This album definitely has the hit songs. “Lo/Hi” is hands down the best song with its loud and catchy sound. The guitar and the drums work well with each other, and Auerbach’s voice adds a calm balance to the loud instrumental.
“Go” is another favorite of mine. It’s got a catchy rhythm and a quick pace to it. The song has themes about summer, and many times during the warm weather months, I blasted this song while driving by the beach and thoroughly enjoyed it. It’s not going to end up on an all-time summer song list like Eagles’ “Take It Easy” or “Surfin U.S.A” by the Beach Boys, but definitely one to remember in 2019.
“Under The Gun” hasn’t gotten a lot of talk from fans and critics, but is easily one of my favorites. It’s a throwback to the band’s early work. Auerbach works with a guitar riff that instantly grabs the listener, as it’s catchy and has a ton of energy to it. The chorus is the best part, as Auerbach sings, “On the road but I’m on the run/It ain’t no fun when you’re under the gun/We made a deal but the dealer won and I’m under the gun.”

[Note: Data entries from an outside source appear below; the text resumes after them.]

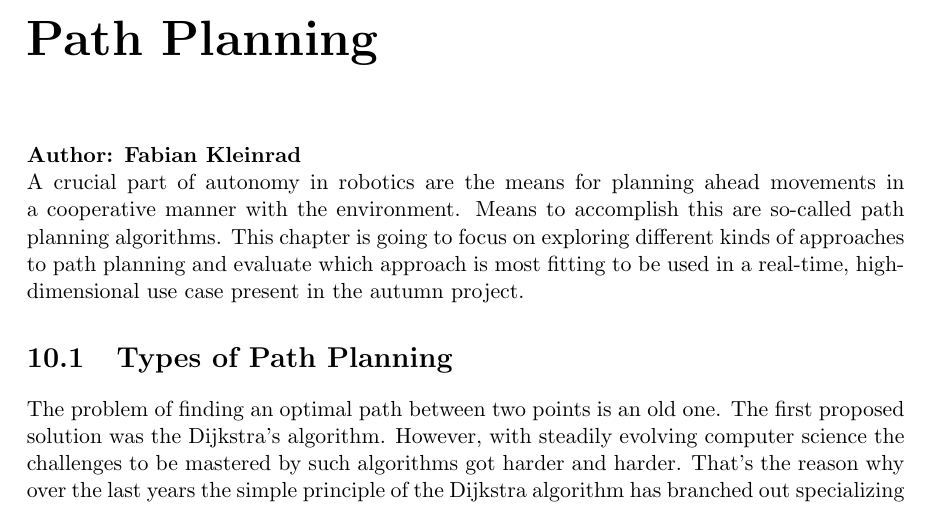
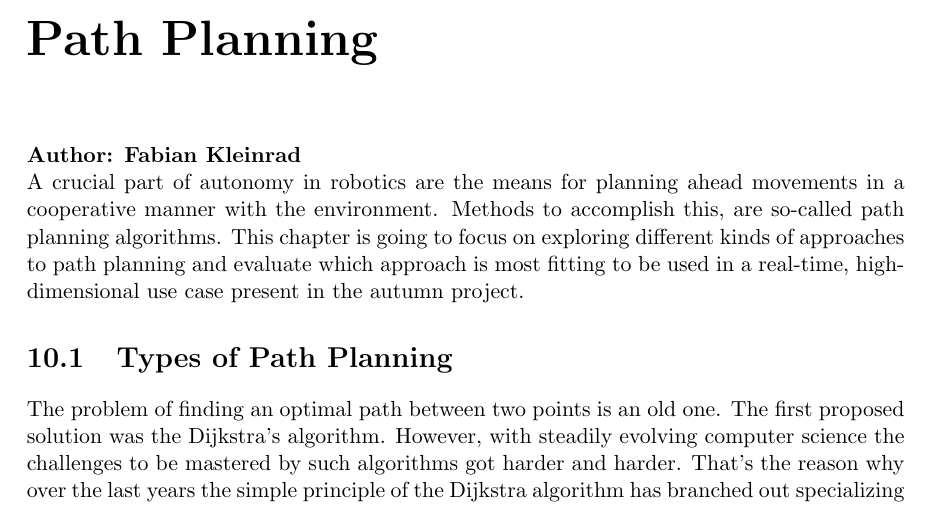
Before and after one commit to LeskovarLukas/Autumn-Doc, a LaTeX thesis (main.tex, which reads sections/path_planning.tex): part of page 23 of 43, cut so that both start at the same text. Compiled offline with pdfLaTeX.

Commit message:
corrected word repetition

```diff
--- a/sections/path_planning.tex
+++ b/sections/path_planning.tex
@@ -2,7 +2,7 @@
 
 \textbf{Author: Fabian Kleinrad}
 
-A crucial part of autonomy in robotics are the means for planning ahead movements in a cooperative manner with the environment. Means to accomplish this are so-called path planning algorithms. This chapter is going to focus on exploring different kinds of approaches to path planning and evaluate which approach is most fitting to be used in a real-time, high-dimensional use case present in the autumn project.
+A crucial part of autonomy in robotics are the means for planning ahead movements in a cooperative manner with the environment. Methods to accomplish this, are so-called path planning algorithms. This chapter is going to focus on exploring different kinds of approaches to path planning and evaluate which approach is most fitting to be used in a real-time, high-dimensional use case present in the autumn project.
 
 
 \section{Types of Path Planning}
```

“Sit Around And Miss You” is the big outlier. With most of the record trying to work with a loud electric guitar sound, this song adds mostly acoustic guitar work. Carney’s drumming is a huge focus and overall, it turns out to be a nice change of pace as you listen throughout the entire album.
Despite these favorites, most of the time I was bored while listening as songs got repetitive. It got to the point where I couldn’t really tell which song was which. Don’t get me wrong, I am so happy that the Black Keys are back again, but I was just expecting more with “Let’s Rock.”
Maybe it’s my fault, as I expected them to try to keep evolving their sound as their previous release sounded like a modern day Pink Floyd album with their own twist. Instead, they went back to their roots with elements of early blues, pop, and garage rock, something that they were known for with their most successful albums. Many of the songs that I didn’t like on the record I could picture being b-sides to “Brothers” or “El Camino.”
Do I think this is a horrible album? Absolutely not. But I think it’s fair to say that they will be content with where they are at in their lives, as they should be. They have earned that and don’t have anything to prove to their fans and critics. I will continue being fans of theirs, but I will start to really lower my expectations with each future release.